*** DATA TO EXAMINE Section Begins ***
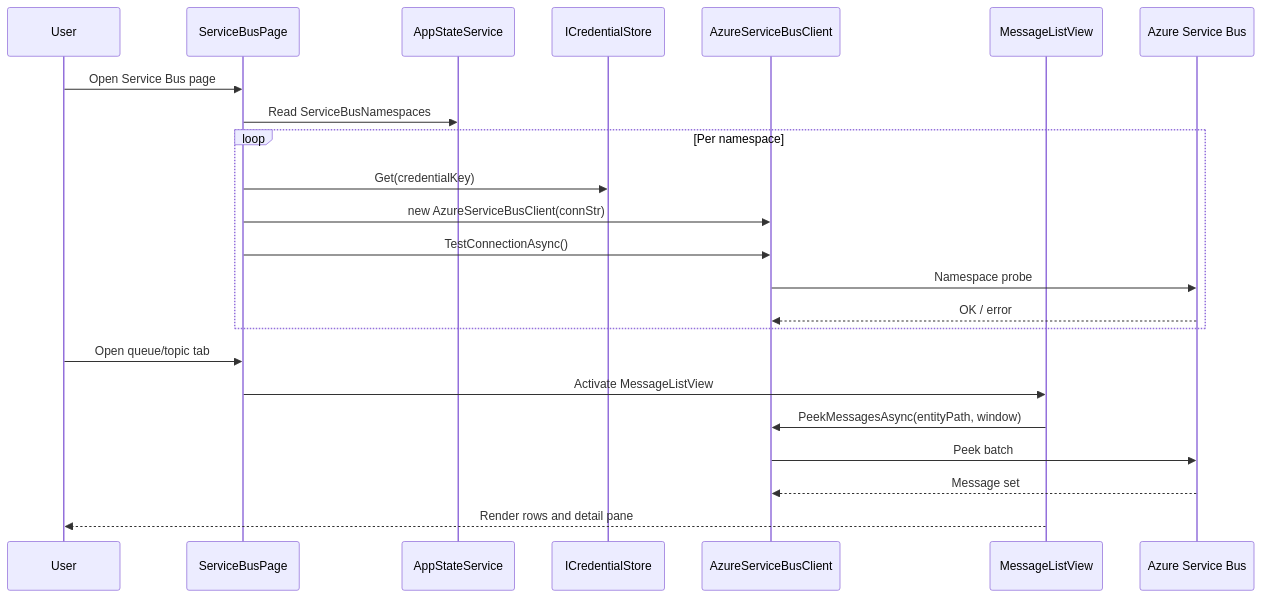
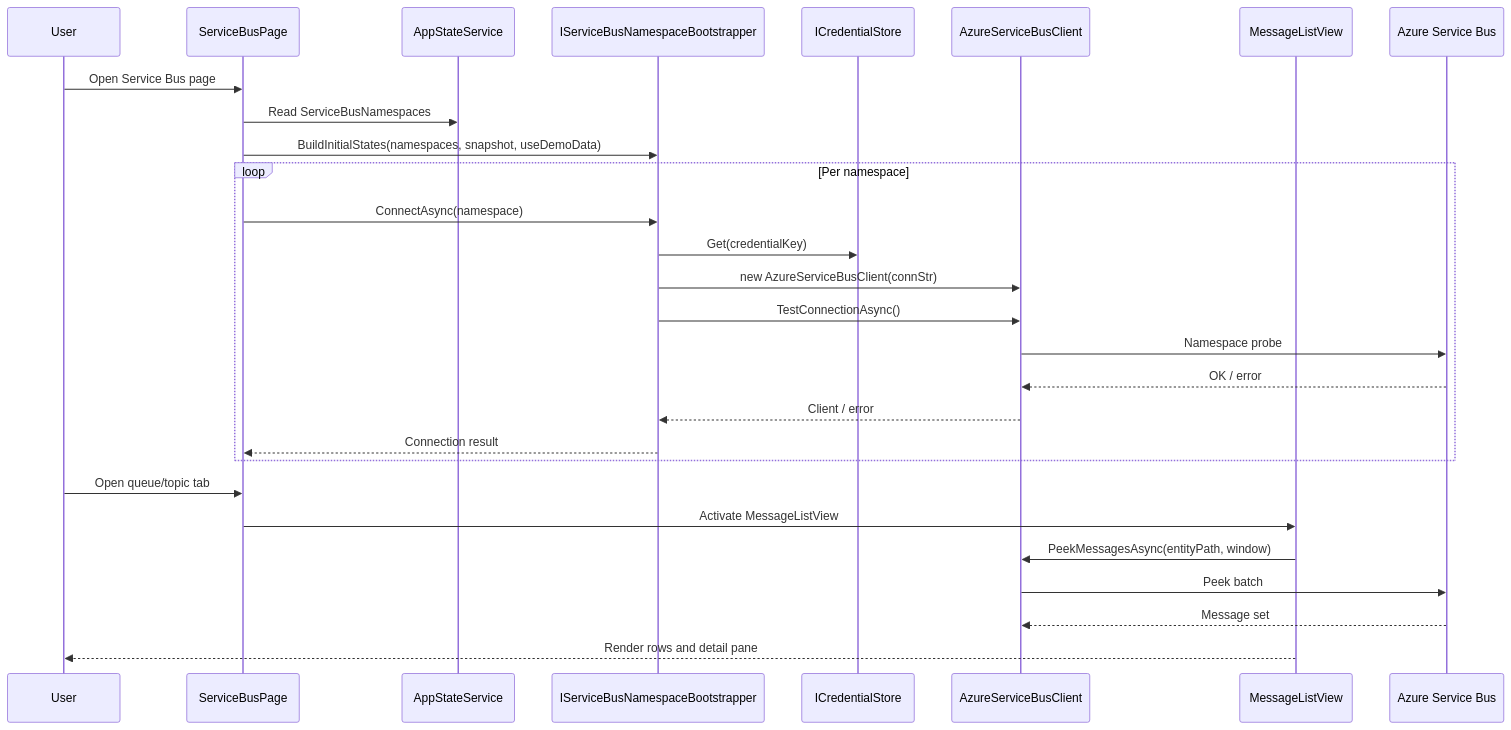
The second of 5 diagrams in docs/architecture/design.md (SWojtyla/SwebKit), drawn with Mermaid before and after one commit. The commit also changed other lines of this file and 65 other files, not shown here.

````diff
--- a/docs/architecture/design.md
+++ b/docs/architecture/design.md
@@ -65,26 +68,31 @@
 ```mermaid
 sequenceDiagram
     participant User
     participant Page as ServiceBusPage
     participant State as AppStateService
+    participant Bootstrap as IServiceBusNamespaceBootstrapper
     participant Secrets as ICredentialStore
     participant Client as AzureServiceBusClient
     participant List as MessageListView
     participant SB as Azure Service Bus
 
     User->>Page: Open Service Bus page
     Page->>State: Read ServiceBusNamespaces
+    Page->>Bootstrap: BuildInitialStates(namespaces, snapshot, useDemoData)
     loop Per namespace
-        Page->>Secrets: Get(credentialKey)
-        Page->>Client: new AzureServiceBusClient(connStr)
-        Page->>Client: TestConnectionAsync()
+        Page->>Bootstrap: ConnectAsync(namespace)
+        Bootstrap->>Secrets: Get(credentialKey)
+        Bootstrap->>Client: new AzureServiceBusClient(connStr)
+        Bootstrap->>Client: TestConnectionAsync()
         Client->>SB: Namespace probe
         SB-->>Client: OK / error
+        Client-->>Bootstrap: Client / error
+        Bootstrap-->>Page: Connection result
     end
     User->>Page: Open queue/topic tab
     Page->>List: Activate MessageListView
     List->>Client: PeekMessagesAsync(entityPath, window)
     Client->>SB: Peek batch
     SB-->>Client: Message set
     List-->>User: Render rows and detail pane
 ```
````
*** DATA TO EXAMINE Section Ends ***
ABOUT THIS TASK> As listed above, the lines from the line with "Client->>SB: Namespace probe" to the line with "Page->>List: Activate MessageListView" are to be echoed exactly, with both ends included and nothing added.

OUTPUT OF THE TASK>
         Client->>SB: Namespace probe
         SB-->>Client: OK / error
+        Client-->>Bootstrap: Client / error
+        Bootstrap-->>Page: Connection result
     end
     User->>Page: Open queue/topic tab
     Page->>List: Activate MessageListView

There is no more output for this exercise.